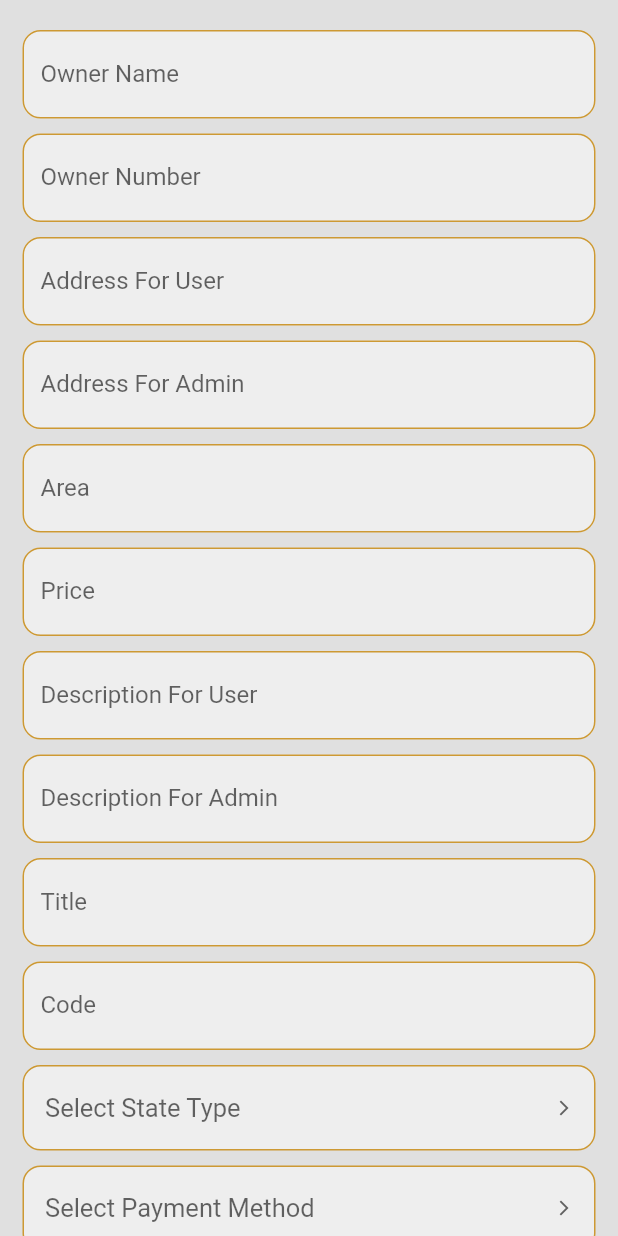
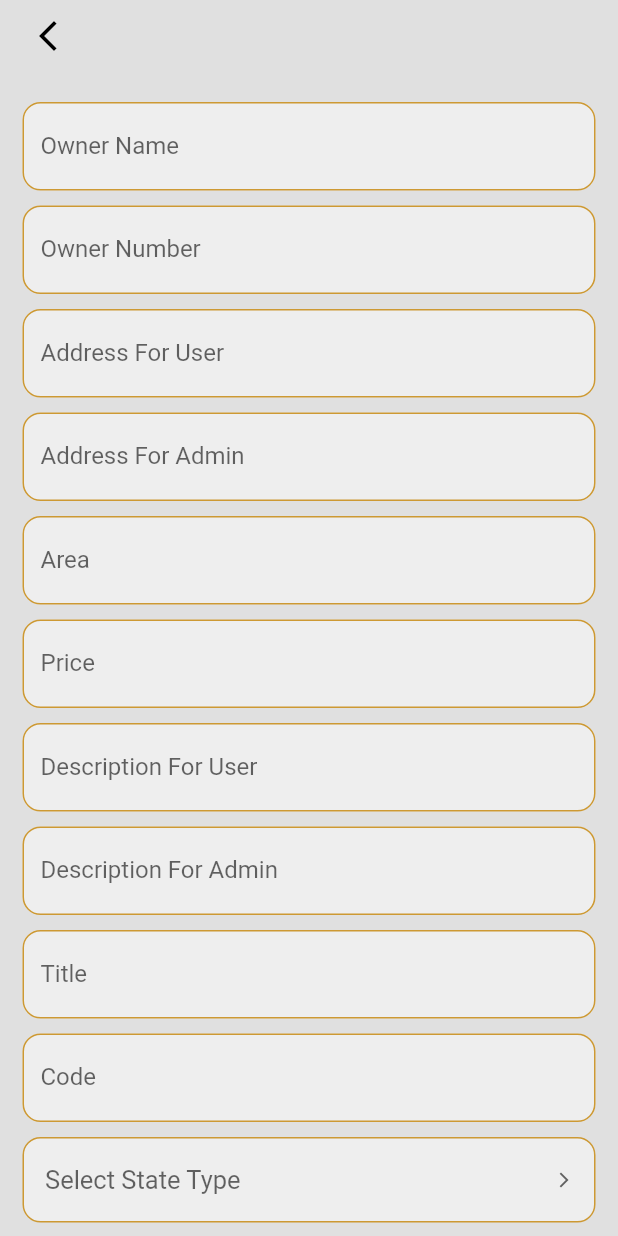
Before and after one commit to Mohamed26Salah/AmanRealEstate-Mobile-App, a Flutter app: the AddForm screen opened directly, on a phone screen of 412 x 824 dp. Run offline on Flutter 3.47's test engine with Material 2 defaults, Android fonts, the phone set to English and light mode, and no system bars; drawn by our look-alikes of dropdown_button2; our stand-ins replace google_fonts, google_nav_bar; missing offline and left inert: search_page.

Commit message:
back button

```diff
--- a/Aman_Project/Aman_Project/aman_project/lib/widgets/AddForm.dart
+++ b/Aman_Project/Aman_Project/aman_project/lib/widgets/AddForm.dart
@@ -36,6 +36,24 @@ class AddFormState extends State<AddForm> {
             child: SingleChildScrollView(
               child: Column(
                 children: [
+                  Row(
+                    mainAxisAlignment: MainAxisAlignment.start,
+                    children: [
+                      ElevatedButton(
+                        style: ElevatedButton.styleFrom(
+                            backgroundColor: Colors.grey[300],
+                            elevation: 0 // Background color
+                            ),
+                        child: Icon(
+                          Icons.arrow_back_ios_new_outlined,
+                          color: Colors.black,
+                        ),
+                        onPressed: () {
+                          Navigator.pop(context);
+                        },
+                      ),
+                    ],
+                  ),
                   //Owner Name
                   Padding(
                     padding: const EdgeInsets.only(
```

# # # # # # #

▸ **PROMPT**
Looking at the entries above, say how many lines contain the word "AddForm". Only the number is wanted.

▸ **RESPONSE AREA**
4